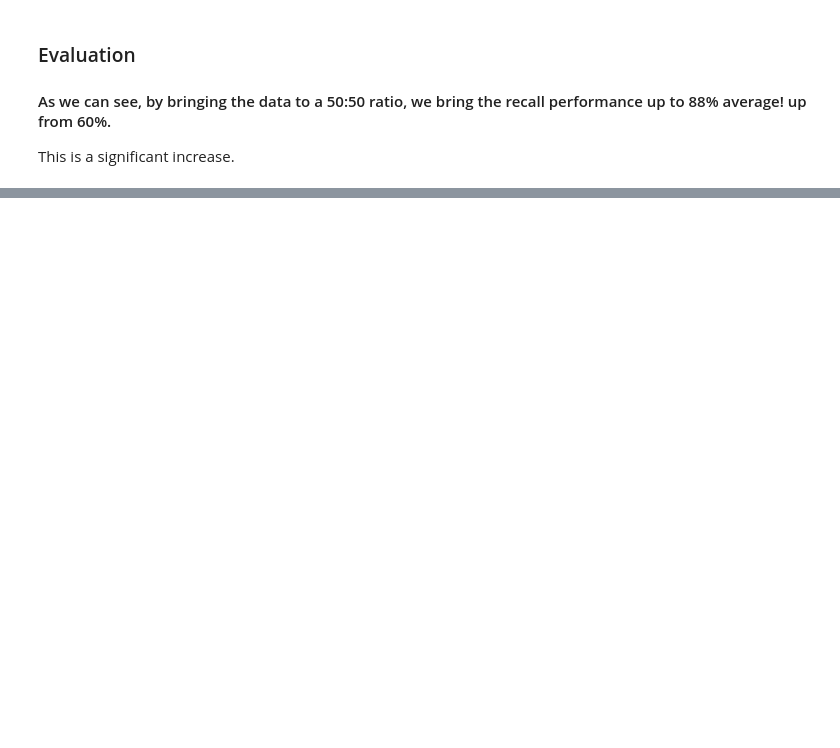
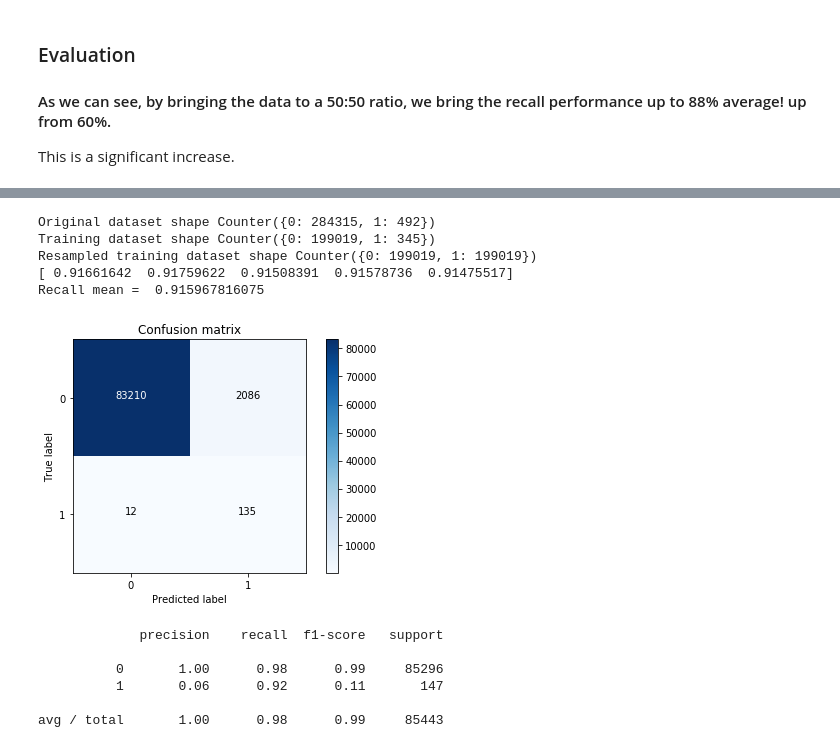
Before and after one commit to harrygraham/DeepLearning-CreditCardFraud, a Jupyter notebook: Baseline_Models.ipynb, the cells around one changed output, grey strips where cells are left out. Saved outputs shown, nothing was run; the diff lists cells and outputs as text; code cells hidden in the pictures; blank space fills up the shorter version.

```diff
--- a/Baseline_Models.ipynb
+++ b/Baseline_Models.ipynb
@@ -324,0 +469,47 @@ This is a significant increase.
+# %%
+# Assign variables x and y corresponding to row data and it's class value
+X = data.ix[:, data.columns != 'Class']
+y = data.ix[:, data.columns == 'Class']
+
+
+# Whole dataset, training-test data splitting
+X_train, X_test, y_train, y_test = train_test_split(X,y,test_size = 0.3, random_state = 0)
+
+from collections import Counter
+from imblearn.over_sampling import SMOTE
+sm = SMOTE(random_state=1)
+X_res, y_res = sm.fit_sample(X_train, y_train)
+print('Original dataset shape {}'.format(Counter(data['Class'])))
+print('Training dataset shape {}'.format(Counter(y_train['Class'])))
+print('Resampled training dataset shape {}'.format(Counter(y_res)))
+
+# CROSS VALIDATION
+scores = cross_val_score(lr, X_res, y_res, scoring='recall', cv=5)
+print scores
+print 'Recall mean = ', np.mean(scores)
+
+lr.fit(X_res, y_res)
+y_pred = lr.predict(X_test)
+cm = confusion_matrix(y_test, y_pred)
+class_names = [0,1]
+
+
+plt.figure()
+plot_confusion_matrix(cm, classes=class_names, title='Confusion matrix')
+plt.show()
+
+from sklearn.metrics import classification_report
+print classification_report(y_test, y_pred)
+# %% [output]
+Original dataset shape Counter({0: 284315, 1: 492})
+Training dataset shape Counter({0: 199019, 1: 345})
+Resampled training dataset shape Counter({0: 199019, 1: 199019})
+[ 0.91661642  0.91759622  0.91508391  0.91578736  0.91475517]
+Recall mean =  0.915967816075
+[figure, added]
+             precision    recall  f1-score   support
+
+          0       1.00      0.98      0.99     85296
+          1       0.06      0.92      0.11       147
+
+avg / total       1.00      0.98      0.99     85443
```
Also changed, not shown: parts of 27 cells of this notebook, 6 other files.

* **WHAT TO WORK ON**:
Without including the pictures, copy all of the data exactly.

* **OUTPUT FOR THIS TASK**:
Before and after one commit to harrygraham/DeepLearning-CreditCardFraud, a Jupyter notebook: Baseline_Models.ipynb, the cells around one changed output, grey strips where cells are left out. Saved outputs shown, nothing was run; the diff lists cells and outputs as text; code cells hidden in the pictures; blank space fills up the shorter version.

```diff
--- a/Baseline_Models.ipynb
+++ b/Baseline_Models.ipynb
@@ -324,0 +469,47 @@ This is a significant increase.
+# %%
+# Assign variables x and y corresponding to row data and it's class value
+X = data.ix[:, data.columns != 'Class']
+y = data.ix[:, data.columns == 'Class']
+
+
+# Whole dataset, training-test data splitting
+X_train, X_test, y_train, y_test = train_test_split(X,y,test_size = 0.3, random_state = 0)
+
+from collections import Counter
+from imblearn.over_sampling import SMOTE
+sm = SMOTE(random_state=1)
+X_res, y_res = sm.fit_sample(X_train, y_train)
+print('Original dataset shape {}'.format(Counter(data['Class'])))
+print('Training dataset shape {}'.format(Counter(y_train['Class'])))
+print('Resampled training dataset shape {}'.format(Counter(y_res)))
+
+# CROSS VALIDATION
+scores = cross_val_score(lr, X_res, y_res, scoring='recall', cv=5)
+print scores
+print 'Recall mean = ', np.mean(scores)
+
+lr.fit(X_res, y_res)
+y_pred = lr.predict(X_test)
+cm = confusion_matrix(y_test, y_pred)
+class_names = [0,1]
+
+
+plt.figure()
+plot_confusion_matrix(cm, classes=class_names, title='Confusion matrix')
+plt.show()
+
+from sklearn.metrics import classification_report
+print classification_report(y_test, y_pred)
+# %% [output]
+Original dataset shape Counter({0: 284315, 1: 492})
+Training dataset shape Counter({0: 199019, 1: 345})
+Resampled training dataset shape Counter({0: 199019, 1: 199019})
+[ 0.91661642  0.91759622  0.91508391  0.91578736  0.91475517]
+Recall mean =  0.915967816075
+[figure, added]
+             precision    recall  f1-score   support
+
+          0       1.00      0.98      0.99     85296
+          1       0.06      0.92      0.11       147
+
+avg / total       1.00      0.98      0.99     85443
```
Also changed, not shown: parts of 27 cells of this notebook, 6 other files.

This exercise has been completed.